There are several different types of condition reports and many sorts of condition reporting forms, some of which form a component of a cataloguing system, others that have been designed for specific uses or collections.
Travelling condition reports accompany items travelling or going on loan even if a condition report already exists. Travelling condition reports provide accurate and current information from the time the item leaves your care.
A travelling condition report may also contain information specific to the exhibition, such as:
- exhibition reference number the object has within the travelling exhibition
- the crate number the item is located in
- condition check boxes for arrival and departure from each venue
- instructions for the handling and packing of the items
- details of who to contact if damage occurs to the work.
Such reports may be necessary to meet the insurance requirements for a travelling exhibition or when collection items are travelling between locations.
All condition reports should contain details about:
- Type of object – e.g. a ceramic cup, a glass plate negative, a tuxedo, an oil painting or a woodcut print.
- Date of examination and person who carried out the examination.
- Dimensions – recorded in millimeters. Most items will have a height, width and depth. A spherical item may use diameter in place of two of the measurements. Measurements need to be taken at the extremes of the item. While this may appear obvious, it can become confusing with some composite items. For example a wooden mask with feathers may have fine feathers sticking out of the edges of the mask and measurements should be taken to the outer edge of the feather, not the mask. This is so that any storage or display supports made for the item have taken into account the absolute measurements of the item. It can be useful to note this alongside the measurement. Framed works should be measured in both the unframed state and the framed state.
- Description – include material the item is made of, title, provenance, date and place of manufacture, artist/maker/manufacturer, inscriptions, stamps, imprints, whether it relates to other items in the collection, how many components parts an object has and whether there are any accessories (such as frames, covers or cases). With complicated items, it is useful to include a diagram or a photograph.
- Condition – Often a single word or number is used at the beginning of the condition section that summarises the object’s condition. Such terms can be subjective so use a limited vocabulary of terms and provide a definition of each word for those carrying out condition reports. For example: Excellent (as new condition with little or no sign of use), Good (some signs of wear but physically sound), Fair (minor damage, some losses/deterioration more aesthetic than physical), Poor (wear, damage, deterioration and loss to a large proportion of the item), Very poor (extremely deteriorated, weakened condition with very extensive loss/damage which greatly impacts the integrity of the object).
Completing the report

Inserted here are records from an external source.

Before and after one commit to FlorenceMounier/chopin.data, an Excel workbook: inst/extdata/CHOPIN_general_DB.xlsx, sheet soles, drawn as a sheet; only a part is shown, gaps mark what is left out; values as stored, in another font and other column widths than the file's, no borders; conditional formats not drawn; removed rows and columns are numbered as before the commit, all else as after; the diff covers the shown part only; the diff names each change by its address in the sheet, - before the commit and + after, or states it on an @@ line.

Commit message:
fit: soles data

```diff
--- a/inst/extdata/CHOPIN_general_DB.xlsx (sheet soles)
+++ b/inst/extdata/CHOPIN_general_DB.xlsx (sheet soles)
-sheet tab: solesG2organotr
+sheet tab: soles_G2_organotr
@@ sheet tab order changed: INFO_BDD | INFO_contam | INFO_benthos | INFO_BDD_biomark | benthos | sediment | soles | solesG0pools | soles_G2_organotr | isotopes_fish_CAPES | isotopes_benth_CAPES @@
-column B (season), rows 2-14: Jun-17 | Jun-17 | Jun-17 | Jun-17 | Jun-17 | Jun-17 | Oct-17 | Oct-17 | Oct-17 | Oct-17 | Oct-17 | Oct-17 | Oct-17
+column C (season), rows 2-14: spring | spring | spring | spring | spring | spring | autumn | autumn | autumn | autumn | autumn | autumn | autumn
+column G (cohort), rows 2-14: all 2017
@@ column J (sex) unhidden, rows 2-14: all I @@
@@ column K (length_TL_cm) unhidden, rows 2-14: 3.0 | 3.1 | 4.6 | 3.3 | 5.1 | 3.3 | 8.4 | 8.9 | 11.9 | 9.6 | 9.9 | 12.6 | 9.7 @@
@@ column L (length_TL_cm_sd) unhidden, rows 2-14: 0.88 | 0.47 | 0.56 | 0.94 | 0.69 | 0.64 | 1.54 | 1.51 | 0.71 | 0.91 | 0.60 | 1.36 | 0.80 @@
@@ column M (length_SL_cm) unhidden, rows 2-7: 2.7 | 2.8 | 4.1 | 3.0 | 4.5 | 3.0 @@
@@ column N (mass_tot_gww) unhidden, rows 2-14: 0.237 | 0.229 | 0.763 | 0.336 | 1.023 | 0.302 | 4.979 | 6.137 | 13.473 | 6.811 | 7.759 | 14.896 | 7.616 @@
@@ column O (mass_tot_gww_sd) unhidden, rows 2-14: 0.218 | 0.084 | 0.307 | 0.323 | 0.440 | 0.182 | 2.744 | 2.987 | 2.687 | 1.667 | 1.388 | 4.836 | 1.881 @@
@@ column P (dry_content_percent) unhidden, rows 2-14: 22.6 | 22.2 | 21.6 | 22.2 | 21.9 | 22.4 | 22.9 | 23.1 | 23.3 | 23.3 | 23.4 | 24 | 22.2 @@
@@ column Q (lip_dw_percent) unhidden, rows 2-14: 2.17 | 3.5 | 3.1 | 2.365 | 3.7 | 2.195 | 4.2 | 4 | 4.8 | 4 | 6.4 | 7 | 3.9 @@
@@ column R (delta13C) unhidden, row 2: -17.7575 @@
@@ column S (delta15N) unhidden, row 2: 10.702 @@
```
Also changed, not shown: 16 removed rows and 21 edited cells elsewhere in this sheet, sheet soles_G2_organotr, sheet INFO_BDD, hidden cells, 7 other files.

Begin by providing a single word to summarise the condition, then continue to describe the overall appearance and condition leaving specific detail until last.
For example, when discussing a cane basket you may say:
“Fair, generally dusty with blue paint splatters overall. Some of the cane work is loose at one end of the handle causing it to be weakened. There is a hole in the base of the basket which may have been caused by a rodent as edges appear to have been chewed.”
If you are uncertain about the cause of damage, make this clear by using terms such as ‘possibly’, ‘could be’, ‘may be’ to convey what you think is happening without confusing issues.
It is useful to document what you think has caused the damage and whether it appears to be active or not.
‘Proper left’ and ‘proper right’ are used when documenting collection items to avoid confusion about locations. Describe the location as if you are the object. ‘Proper left’ refers to something on the object’s left side, ‘proper right’ describes something on the rights side of an object.
Include notes on the following:
- Previous repairs – while some repairs may be detrimental to the object, old repairs form a significant part of an object’s history. Try and establish who carried out the repair and why. Inspect the repair to ascertain whether it is still sound.
- Insect/mould attack – This should be carried out in a quarantined area, away from the main collection to avoid contamination and infestation if there are signs of active insect attack.
- Corrosion – Many metal objects will show signs of corrosion. It is important to determine the extent of the corrosion—is it superficial or has it weakened the object? What colour are the corrosion products? Red, brown rust or green, blue on bronze, brass and copper.
- Paintings on stretchers or strainers – slack or loose canvas can lead to damage and paint losses especially if the painting is going to travel.
- Friable or fragile surfaces – can make handling difficult and slow and present and pose risks if the item is being framed.
- Loose or missing areas – if you find components that are loose, put them in a zip lock bag or wrap them in acid free tissue to avoid loss. Label them clearly on the outside of the package and indicate which item the pieces belong to.
You may also like:
Condition reports: a ‘how-to’ guide. An M&G resource
Condition Reporting and Conservation Guidelines for Touring Exhibitions. Allen, Errol J, National Exhibitions Touring Structure for Western Australia, Perth, 1992
reCollections-Caring for Collections Across Australia. Heritage Collections Council pp 48-54, 1998, now hosted by AICCM.
Travelling Exhibitions: A Practical Handbook for Metropolitan and Regional Galleries and Museums. Kelly, Sara, National Exhibitions Touring Support for Victoria, Melbourne, 1994
Condition Reporting National Services Te Paerangi, Museum of New Zealand Te Papa Tongarewa, 2010
Exhibitions: a practical guide for small museums and galleries. Rouette, Georgia